**Task statement**
Copy task. Retype the whole listing exactly, omitting any picture in it.

**Data section**
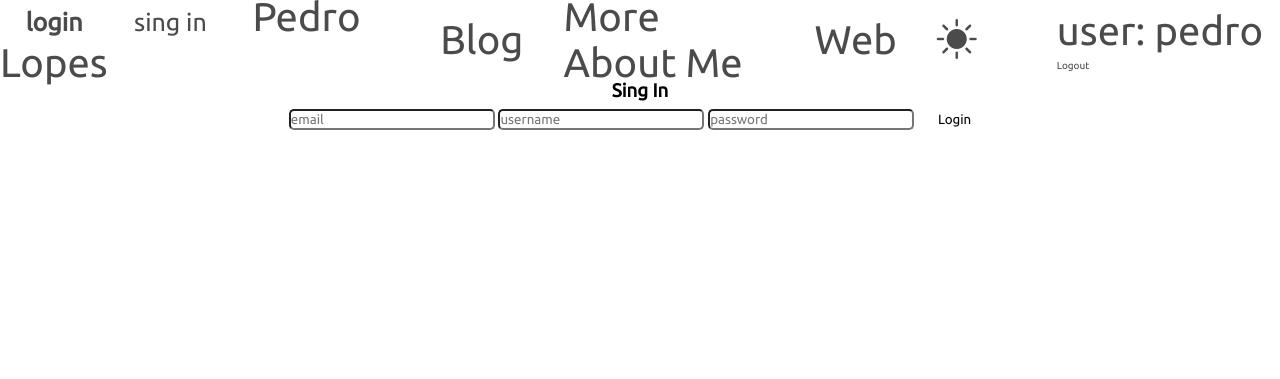
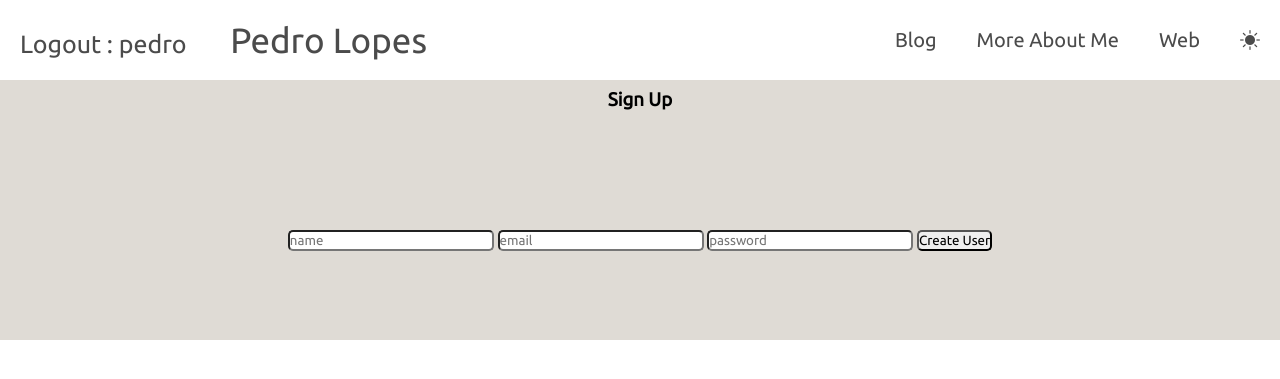
Before and after one commit to Praticas-PW/pwProject, a Django app: page /sing_in in a window 1280 px wide. Shown: the top 379 px of the page. Run offline with Django 4.2, Linux system fonts and the light colour scheme; a user stored in the database is signed in; some libraries are stand-ins or nearby versions.

Commit message:
ja cria contas

```diff
--- a/projeto/portfolio/static/css/login.css
+++ b/projeto/portfolio/static/css/login.css
@@ -1,19 +1,71 @@
+@keyframes fadeIn {
+  0% {
+      opacity: 0;
+      transform: translateY(-20px);
+  }
+  100% {
+      opacity: 1;
+      transform: translateY(0);
+  }
+}
+
 .centered-div {
-    margin-left: auto;
-    margin-right: auto;
-    text-align: center; /* Optional - centers the content inside the div */
-  }
+  animation: fadeIn 0.5s ease-in-out;
+  text-align: center;
+  background-color: rgb(223, 219, 213);
+  width: 100%;
+  height: 200px;
+  padding: 20px;
+  display: flex; /* Use flexbox */
+  align-items: center; /* Center vertically */
+  justify-content: center; /* Center horizontally */
 
 
-  .hover-animation {
-    background-color: white;
-    color: black;
-    transition: background-color 0.6s;
-    border: none;
-    border-radius: 10px;
-    padding: 10px 20px;
-  }
+}
 
-  .hover-animation:hover {
-    background-color: grey;
-  }
+.hover-animation:hover {
+  background-color: beige;
+  color: black;
+}
+
+.login-form {
+  display: flex;
+  flex-direction: column;
+  align-items: center;
+}
+
+.login-input {
+  padding: 10px;
+  margin: 10px;
+  border: 1px solidburlywood;
+  border-radius: 5px;
+  width: 200px;
+}
+
+.login-button {
+  padding: 10px 15px;
+  background-color: burlywood;
+  color: black;
+  border: none;
+  border-radius: 5px;
+  cursor: pointer;
+}
+
+.login-heading {
+  margin-bottom: 20px;
+  margin-left: auto;
+  margin-right: auto;
+}
+
+
+.warning {
+  position: fixed;
+  top: 0;
+  left: 0;
+  right: 0;
+  z-index: 2;
+  padding: 10px;
+  background-color: #ffcc00;
+  color: #000;
+  text-align: center;
+}
--- a/projeto/portfolio/static/css/styles.css
+++ b/projeto/portfolio/static/css/styles.css
@@ -47,7 +47,7 @@ html{
     font-size: 25px;
     color: black;
     cursor: pointer;
-    font-size: 40px;
+    font-size: 20px;
 }
 
 
--- /dev/null
+++ b/projeto/portfolio/static/js/log_in.js
@@ -0,0 +1,11 @@
+document.addEventListener('DOMContentLoaded', function() {
+    var messageElement = document.querySelector('.warning');
+
+    if (messageElement) {
+        messageElement.style.display = 'block';
+
+        setTimeout(function() {
+            messageElement.style.display = 'none';
+        }, 5000);
+    }
+});
--- a/projeto/portfolio/templates/layout.html
+++ b/projeto/portfolio/templates/layout.html
@@ -32,15 +32,20 @@
 
         <div class="hdr" style="position: relative;">
             <p style="display: block"  >
+                {% if request.user.is_authenticated %}
+                <a href="{% url 'logout' %}" style="font-size: 25px;">
+                    Logout : {{request.user}}</a>
+
+                </a>
+                {% else %}
                 <a href="{% url 'login' %}" style="font-size: 25px;">
-                    <i class="fa-sharp fa-regular fa-arrow-right-to-arc"></i>
                     login
                 </a>
                 <a href="{% url 'sing_in' %}" style="font-size: 25px;">
-                    <i class="fa-sharp fa-regular fa-arrow-right-to-arc"></i>
-                    sing in
+                    Sign up
                 </a>
-                <a href="{% url 'home' %}">
+                {% endif %}
+                <a href="{% url 'home' %}" style="font-size: 35px;">
                     Pedro Lopes
                 </a>
             </p>
@@ -55,16 +60,6 @@
                 <a>
                     <i class="bi bi-brightness-high-fill" id="toggleDark"></i>
                 </a>
-                <a>
-                    <p >
-                        {% if request.user.is_authenticated %}
-                        user: {{request.user}}
-                        <a href="{% url 'logout' %}" style="font-size: 10px;">Logout</a>
-                        {% else %}
-                        <a href="{% url 'login' %}" style="font-size: 10px;">Login</a>
-                        {% endif %}
-                    </p>
-                </a>
             </nav>
         </div>
 
@@ -75,10 +70,6 @@
 
 
 
-        <div>
-
-
-        </div>
 
 
     </body>
--- a/projeto/portfolio/templates/sing_in.html
+++ b/projeto/portfolio/templates/sing_in.html
@@ -3,29 +3,33 @@
 
 {% block head %}
 <link rel="stylesheet" href="{% static 'css/login.css' %}">
-<!-- <script src="{% static 'js/licenciatura.js' %}"></script> -->
+<script src="{% static 'js/log_in.js' %}"></script>
 {% endblock head %}
 
 {% block main %}
 
 
 
+<div class="warning">
+  {% if not request.user.is_authenticated %}
+      {{ message }}
+  {% endif %}
+</div>
+
+
+<div class="centered-div" style="height: 60px;">
+  <h3 class="login-heading">Sign Up</h3>
+</div>
+
 
 <div class="centered-div">
-
-    <h3>Sing In</h3>
-
-    {% if not request.user.is_authenticated %}
-      {{ message }}
-    {% endif %}
-
-    <form action="{% url 'login' %}" method="POST">
-        {% csrf_token %}
-        <input type="text" name="email" placeholder="email" style="border-radius: 5px;">
-        <input type="text" name="username" placeholder="username" style="border-radius: 5px;">
-        <input type="password" name="password" placeholder="password" style="border-radius: 5px;">
-        <input type="submit" value="Login" style="border-radius: 5px;" class="hover-animation">
-    </form>
+  <form action="{% url 'create_user'%}" method="POST">
+    {% csrf_token %}
+    <input type="text" name="name" placeholder="name" style="border-radius: 5px;">
+    <input type="text" name="email" placeholder="email" style="border-radius: 5px;">
+    <input type="text" name="password" placeholder="password" style="border-radius: 5px;">
+    <input type="submit" value="Create User" style="border-radius: 5px;" class="hover-animation">
+  </form>
 
 </div>
 
--- a/projeto/portfolio/urls.py
+++ b/projeto/portfolio/urls.py
@@ -13,6 +13,8 @@ urlpatterns = [
     path('blog/deletePost/ <int:post_id>', views.deletePost,name='deletePost'),
     path('login', views.login_view, name = 'login'),
     path('sing_in', views.sing_in, name = 'sing_in'),
+    path('create_user', views.create_user_view, name='create_user'),
     path('logout', views.logout_view, name='logout'),
+    path('blog/likePost/<int:post_id>', views.likePost, name ='likePost'),
 
 ]
--- a/projeto/portfolio/views.py
+++ b/projeto/portfolio/views.py
@@ -41,10 +41,11 @@ def blog(request):
     return render(request, 'blog.html', context)
 
 
+def likePost(request, post_id):
+    Post.objects.filter(pk = post_id).update(likes = Post.objects.get(pk = post_id).likes + 1)
+    return HttpResponseRedirect(reverse('blog'))
 
 
-
-@login_required
 def deletePost(request, post_id):
     Post.objects.get(pk = post_id).delete()
     return HttpResponseRedirect(reverse('blog'))
@@ -78,3 +79,15 @@ def login_view(request):
 def logout_view(request):
     logout(request)
     return redirect('home')
+
+
+
+
+def create_user_view(request):
+    if request.method == 'POST':
+        name = request.POST['name']
+        email = request.POST['email']
+        password = request.POST['password']
+
+    User.objects.create_user(name, email, password)
+    return render(request, 'index.html')
```
Also changed, not shown: projeto/portfolio/forms.py (+13 -1 lines), projeto/portfolio/templates/blog.html (+58 -6 lines), projeto/portfolio/templates/login.html (+5 -4 lines), projeto/db.sqlite3.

**Solution**
Before and after one commit to Praticas-PW/pwProject, a Django app: page /sing_in in a window 1280 px wide. Shown: the top 379 px of the page. Run offline with Django 4.2, Linux system fonts and the light colour scheme; a user stored in the database is signed in; some libraries are stand-ins or nearby versions.

Commit message:
ja cria contas

```diff
--- a/projeto/portfolio/static/css/login.css
+++ b/projeto/portfolio/static/css/login.css
@@ -1,19 +1,71 @@
+@keyframes fadeIn {
+  0% {
+      opacity: 0;
+      transform: translateY(-20px);
+  }
+  100% {
+      opacity: 1;
+      transform: translateY(0);
+  }
+}
+
 .centered-div {
-    margin-left: auto;
-    margin-right: auto;
-    text-align: center; /* Optional - centers the content inside the div */
-  }
+  animation: fadeIn 0.5s ease-in-out;
+  text-align: center;
+  background-color: rgb(223, 219, 213);
+  width: 100%;
+  height: 200px;
+  padding: 20px;
+  display: flex; /* Use flexbox */
+  align-items: center; /* Center vertically */
+  justify-content: center; /* Center horizontally */
 
 
-  .hover-animation {
-    background-color: white;
-    color: black;
-    transition: background-color 0.6s;
-    border: none;
-    border-radius: 10px;
-    padding: 10px 20px;
-  }
+}
 
-  .hover-animation:hover {
-    background-color: grey;
-  }
+.hover-animation:hover {
+  background-color: beige;
+  color: black;
+}
+
+.login-form {
+  display: flex;
+  flex-direction: column;
+  align-items: center;
+}
+
+.login-input {
+  padding: 10px;
+  margin: 10px;
+  border: 1px solidburlywood;
+  border-radius: 5px;
+  width: 200px;
+}
+
+.login-button {
+  padding: 10px 15px;
+  background-color: burlywood;
+  color: black;
+  border: none;
+  border-radius: 5px;
+  cursor: pointer;
+}
+
+.login-heading {
+  margin-bottom: 20px;
+  margin-left: auto;
+  margin-right: auto;
+}
+
+
+.warning {
+  position: fixed;
+  top: 0;
+  left: 0;
+  right: 0;
+  z-index: 2;
+  padding: 10px;
+  background-color: #ffcc00;
+  color: #000;
+  text-align: center;
+}
--- a/projeto/portfolio/static/css/styles.css
+++ b/projeto/portfolio/static/css/styles.css
@@ -47,7 +47,7 @@ html{
     font-size: 25px;
     color: black;
     cursor: pointer;
-    font-size: 40px;
+    font-size: 20px;
 }
 
 
--- /dev/null
+++ b/projeto/portfolio/static/js/log_in.js
@@ -0,0 +1,11 @@
+document.addEventListener('DOMContentLoaded', function() {
+    var messageElement = document.querySelector('.warning');
+
+    if (messageElement) {
+        messageElement.style.display = 'block';
+
+        setTimeout(function() {
+            messageElement.style.display = 'none';
+        }, 5000);
+    }
+});
--- a/projeto/portfolio/templates/layout.html
+++ b/projeto/portfolio/templates/layout.html
@@ -32,15 +32,20 @@
 
         <div class="hdr" style="position: relative;">
             <p style="display: block"  >
+                {% if request.user.is_authenticated %}
+                <a href="{% url 'logout' %}" style="font-size: 25px;">
+                    Logout : {{request.user}}</a>
+
+                </a>
+                {% else %}
                 <a href="{% url 'login' %}" style="font-size: 25px;">
-                    <i class="fa-sharp fa-regular fa-arrow-right-to-arc"></i>
                     login
                 </a>
                 <a href="{% url 'sing_in' %}" style="font-size: 25px;">
-                    <i class="fa-sharp fa-regular fa-arrow-right-to-arc"></i>
-                    sing in
+                    Sign up
                 </a>
-                <a href="{% url 'home' %}">
+                {% endif %}
+                <a href="{% url 'home' %}" style="font-size: 35px;">
                     Pedro Lopes
                 </a>
             </p>
@@ -55,16 +60,6 @@
                 <a>
                     <i class="bi bi-brightness-high-fill" id="toggleDark"></i>
                 </a>
-                <a>
-                    <p >
-                        {% if request.user.is_authenticated %}
-                        user: {{request.user}}
-                        <a href="{% url 'logout' %}" style="font-size: 10px;">Logout</a>
-                        {% else %}
-                        <a href="{% url 'login' %}" style="font-size: 10px;">Login</a>
-                        {% endif %}
-                    </p>
-                </a>
             </nav>
         </div>
 
@@ -75,10 +70,6 @@
 
 
 
-        <div>
-
-
-        </div>
 
 
     </body>
--- a/projeto/portfolio/templates/sing_in.html
+++ b/projeto/portfolio/templates/sing_in.html
@@ -3,29 +3,33 @@
 
 {% block head %}
 <link rel="stylesheet" href="{% static 'css/login.css' %}">
-<!-- <script src="{% static 'js/licenciatura.js' %}"></script> -->
+<script src="{% static 'js/log_in.js' %}"></script>
 {% endblock head %}
 
 {% block main %}
 
 
 
+<div class="warning">
+  {% if not request.user.is_authenticated %}
+      {{ message }}
+  {% endif %}
+</div>
+
+
+<div class="centered-div" style="height: 60px;">
+  <h3 class="login-heading">Sign Up</h3>
+</div>
+
 
 <div class="centered-div">
-
-    <h3>Sing In</h3>
-
-    {% if not request.user.is_authenticated %}
-      {{ message }}
-    {% endif %}
-
-    <form action="{% url 'login' %}" method="POST">
-        {% csrf_token %}
-        <input type="text" name="email" placeholder="email" style="border-radius: 5px;">
-        <input type="text" name="username" placeholder="username" style="border-radius: 5px;">
-        <input type="password" name="password" placeholder="password" style="border-radius: 5px;">
-        <input type="submit" value="Login" style="border-radius: 5px;" class="hover-animation">
-    </form>
+  <form action="{% url 'create_user'%}" method="POST">
+    {% csrf_token %}
+    <input type="text" name="name" placeholder="name" style="border-radius: 5px;">
+    <input type="text" name="email" placeholder="email" style="border-radius: 5px;">
+    <input type="text" name="password" placeholder="password" style="border-radius: 5px;">
+    <input type="submit" value="Create User" style="border-radius: 5px;" class="hover-animation">
+  </form>
 
 </div>
 
--- a/projeto/portfolio/urls.py
+++ b/projeto/portfolio/urls.py
@@ -13,6 +13,8 @@ urlpatterns = [
     path('blog/deletePost/ <int:post_id>', views.deletePost,name='deletePost'),
     path('login', views.login_view, name = 'login'),
     path('sing_in', views.sing_in, name = 'sing_in'),
+    path('create_user', views.create_user_view, name='create_user'),
     path('logout', views.logout_view, name='logout'),
+    path('blog/likePost/<int:post_id>', views.likePost, name ='likePost'),
 
 ]
--- a/projeto/portfolio/views.py
+++ b/projeto/portfolio/views.py
@@ -41,10 +41,11 @@ def blog(request):
     return render(request, 'blog.html', context)
 
 
+def likePost(request, post_id):
+    Post.objects.filter(pk = post_id).update(likes = Post.objects.get(pk = post_id).likes + 1)
+    return HttpResponseRedirect(reverse('blog'))
 
 
-
-@login_required
 def deletePost(request, post_id):
     Post.objects.get(pk = post_id).delete()
     return HttpResponseRedirect(reverse('blog'))
@@ -78,3 +79,15 @@ def login_view(request):
 def logout_view(request):
     logout(request)
     return redirect('home')
+
+
+
+
+def create_user_view(request):
+    if request.method == 'POST':
+        name = request.POST['name']
+        email = request.POST['email']
+        password = request.POST['password']
+
+    User.objects.create_user(name, email, password)
+    return render(request, 'index.html')
```
Also changed, not shown: projeto/portfolio/forms.py (+13 -1 lines), projeto/portfolio/templates/blog.html (+58 -6 lines), projeto/portfolio/templates/login.html (+5 -4 lines), projeto/db.sqlite3.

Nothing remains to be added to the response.